TARP Reform and Accountability Act of 2009
Washington, DC, July 23, 2013
Mr. CAMPBELL. Mr. Chairman, I would like to have a colloquy with the chairman of the committee.
Mr. Chairman, the Emergency Economic Stabilization Act was intended to apply to financial institutions, I believe, without regard to their form of ownership: public, private, mutual associations. Is that your understanding? Is that correct?
Mr. FRANK of Massachusetts. If the gentleman will yield, Mr. Chairman, he's absolutely correct. The form of ownership should have no relevance to the decision here.
Mr. CAMPBELL. But yet many mutual, bank, and insurance holding companies have been unable to even apply for TARP funds because of the Treasury's not coming out with a term sheet that would enable them to apply, even those that can issue nonpublic preferred stock. Would you agree that the Treasury should be encouraged to come out with those term sheets?
Mr. FRANK of Massachusetts. If the gentleman would yield, he understates my view when he says they should be encouraged. I believe I will be glad to join with him in insisting that they do that. And, frankly, we don't want any form to be disfavored and certainly not the mutual form, which has a great deal in terms of our history to commend it. So the gentleman is absolutely right, and I think on this one we can be pretty certain that, particularly if the House gives the kind of endorsement to it that I suspect that it will, we'll be able to accomplish that.

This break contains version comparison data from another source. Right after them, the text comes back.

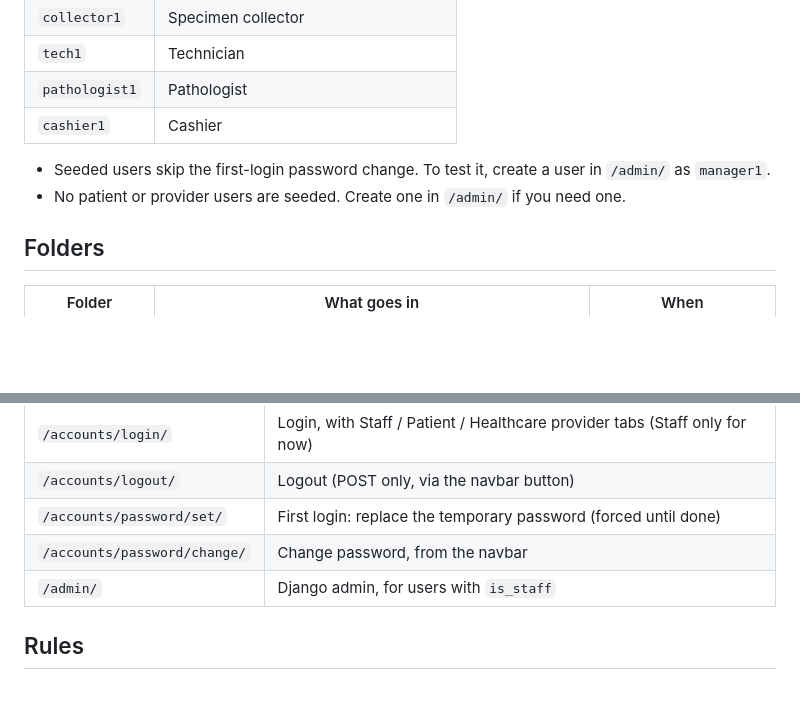
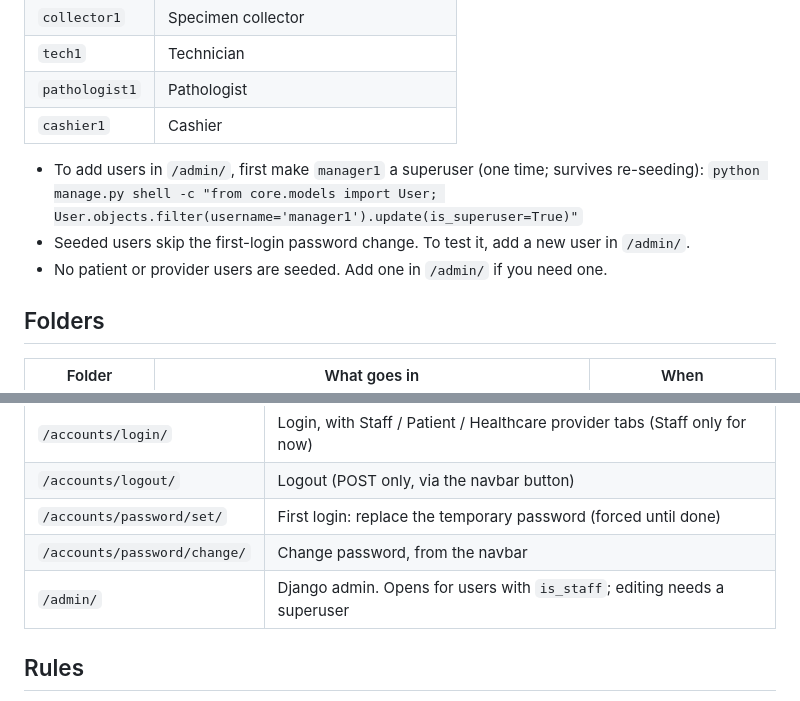
Before and after one commit to PeytonNagle/clinical-lab-mgmt-team1, a Markdown page: README.md, 2 parts joined by grey strips. Rendered like a GitHub page; blank space fills up the shorter version.

Commit message:
Explain how to add users in the admin

```diff
--- a/README.md
+++ b/README.md
@@ -26,8 +26,10 @@ Every account uses the password `TestPass123!`.
 | `pathologist1` | Pathologist        |
 | `cashier1`     | Cashier            |
 
-- Seeded users skip the first-login password change. To test it, create a user in `/admin/` as `manager1`.
-- No patient or provider users are seeded. Create one in `/admin/` if you need one.
+- To add users in `/admin/`, first make `manager1` a superuser (one time; survives re-seeding):
+  `python manage.py shell -c "from core.models import User; User.objects.filter(username='manager1').update(is_superuser=True)"`
+- Seeded users skip the first-login password change. To test it, add a new user in `/admin/`.
+- No patient or provider users are seeded. Add one in `/admin/` if you need one.
 
 ## Folders
 
@@ -65,7 +67,7 @@ Every page requires login except the login page.
 | `/accounts/logout/` | Logout (POST only, via the navbar button)                           |
 | `/accounts/password/set/` | First login: replace the temporary password (forced until done) |
 | `/accounts/password/change/` | Change password, from the navbar                             |
-| `/admin/`          | Django admin, for users with `is_staff`                              |
+| `/admin/`          | Django admin. Opens for users with `is_staff`; editing needs a superuser |
 
 ## Rules
 
```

Mr. CAMPBELL. Thank you, Mr. Chairman.
On one other point, there are people who say that a financial collapse didn't happen, and, in fact, it didn't. You don't get credit for bad things that don't happen. I would argue that the financial collapse was imminent were it not for this bill and also for the extraordinary monetary actions of the Fed. But as we go forward with the additional $350 billion, I would think that we should be leveraging. My concern is not that it's too much, that it's too little, and leveraging private funds by----

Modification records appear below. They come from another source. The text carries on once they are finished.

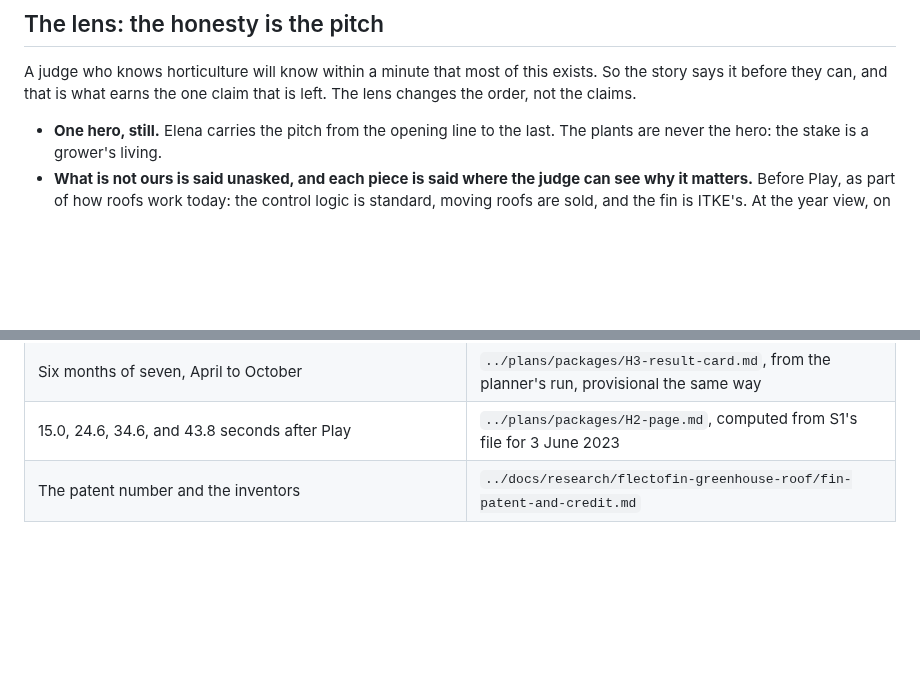
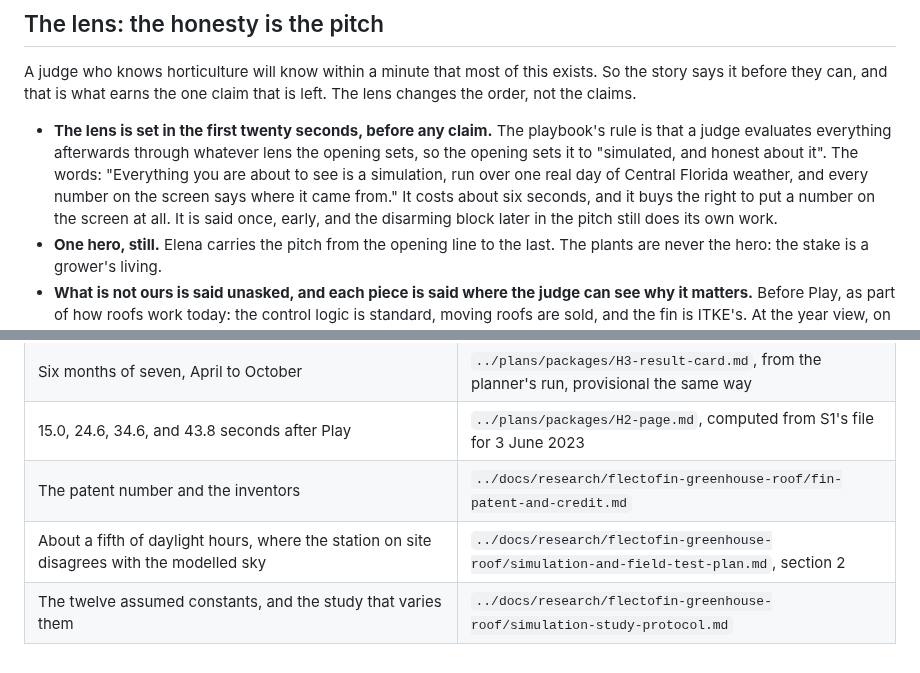
Before and after one commit to andomo3/flecto-shade, a Markdown page: planning/pitch/story.md, 2 parts joined by grey strips. Rendered like a GitHub page; blank space fills up the shorter version.

```diff
--- a/planning/pitch/story.md
+++ b/planning/pitch/story.md
@@ -147,6 +147,11 @@ A judge who knows horticulture will know within a minute that most of this exist
 So the story says it before they can, and that is what earns the one claim that is left.
 The lens changes the order, not the claims.
 
+- **The lens is set in the first twenty seconds, before any claim.**
+  The playbook's rule is that a judge evaluates everything afterwards through whatever lens the opening sets, so the opening sets it to "simulated, and honest about it".
+  The words: "Everything you are about to see is a simulation, run over one real day of Central Florida weather, and every number on the screen says where it came from."
+  It costs about six seconds, and it buys the right to put a number on the screen at all.
+  It is said once, early, and the disarming block later in the pitch still does its own work.
 - **One hero, still.**
   Elena carries the pitch from the opening line to the last.
   The plants are never the hero: the stake is a grower's living.
@@ -229,3 +288,5 @@ One thing to watch when H2 plays for the first time: a person a metre away reads
 | Six months of seven, April to October | `../plans/packages/H3-result-card.md`, from the planner's run, provisional the same way |
 | 15.0, 24.6, 34.6, and 43.8 seconds after Play | `../plans/packages/H2-page.md`, computed from S1's file for 3 June 2023 |
 | The patent number and the inventors | `../docs/research/flectofin-greenhouse-roof/fin-patent-and-credit.md` |
+| About a fifth of daylight hours, where the station on site disagrees with the modelled sky | `../docs/research/flectofin-greenhouse-roof/simulation-and-field-test-plan.md`, section 2 |
+| The twelve assumed constants, and the study that varies them | `../docs/research/flectofin-greenhouse-roof/simulation-study-protocol.md` |
```
Also changed, not shown: other parts of planning/pitch/story.md (+54 -0 lines).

Mr. FRANK of Massachusetts. If the gentleman would yield, that's right. And I would say some of my colleagues understandably wanted to put very severe restrictions on the recipient institutions, and we put restrictions on them. But we don't want to be so restrictive that we drive out private capital. This will only work if the public capital leverages and unlocks and reassures private capital.

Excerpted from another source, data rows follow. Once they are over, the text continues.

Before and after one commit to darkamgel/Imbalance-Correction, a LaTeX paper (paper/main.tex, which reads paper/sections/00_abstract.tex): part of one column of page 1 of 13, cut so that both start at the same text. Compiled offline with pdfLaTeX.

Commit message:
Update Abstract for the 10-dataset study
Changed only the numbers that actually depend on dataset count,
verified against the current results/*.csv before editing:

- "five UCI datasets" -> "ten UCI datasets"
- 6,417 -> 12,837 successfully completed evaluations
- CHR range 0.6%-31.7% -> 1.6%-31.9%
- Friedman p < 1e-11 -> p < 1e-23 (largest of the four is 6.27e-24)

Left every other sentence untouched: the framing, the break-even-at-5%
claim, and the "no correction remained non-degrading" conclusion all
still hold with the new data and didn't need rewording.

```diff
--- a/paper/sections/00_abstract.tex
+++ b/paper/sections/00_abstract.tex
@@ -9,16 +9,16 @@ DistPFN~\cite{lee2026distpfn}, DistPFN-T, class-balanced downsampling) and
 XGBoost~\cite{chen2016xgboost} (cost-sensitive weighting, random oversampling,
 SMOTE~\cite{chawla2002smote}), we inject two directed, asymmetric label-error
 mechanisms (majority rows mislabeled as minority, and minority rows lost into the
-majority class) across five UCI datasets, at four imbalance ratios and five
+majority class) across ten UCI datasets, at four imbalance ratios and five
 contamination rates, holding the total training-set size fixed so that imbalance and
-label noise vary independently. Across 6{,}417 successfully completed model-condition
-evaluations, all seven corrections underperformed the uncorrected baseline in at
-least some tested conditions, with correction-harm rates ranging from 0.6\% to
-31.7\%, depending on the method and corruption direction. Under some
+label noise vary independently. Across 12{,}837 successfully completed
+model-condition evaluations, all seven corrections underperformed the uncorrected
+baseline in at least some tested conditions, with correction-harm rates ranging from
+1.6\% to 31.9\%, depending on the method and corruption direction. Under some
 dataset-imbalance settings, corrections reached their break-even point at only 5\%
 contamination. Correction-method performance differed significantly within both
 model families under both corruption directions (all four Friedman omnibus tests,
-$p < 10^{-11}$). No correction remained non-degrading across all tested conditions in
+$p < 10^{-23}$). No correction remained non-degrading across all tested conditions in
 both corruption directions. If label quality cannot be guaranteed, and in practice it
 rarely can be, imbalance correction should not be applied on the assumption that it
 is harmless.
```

Mr. CAMPBELL. Thank you, Mr. Chairman. We'll get a lot more benefit for this if it's more like matching funds and we encourage private capital to go in and the public capital comes with it.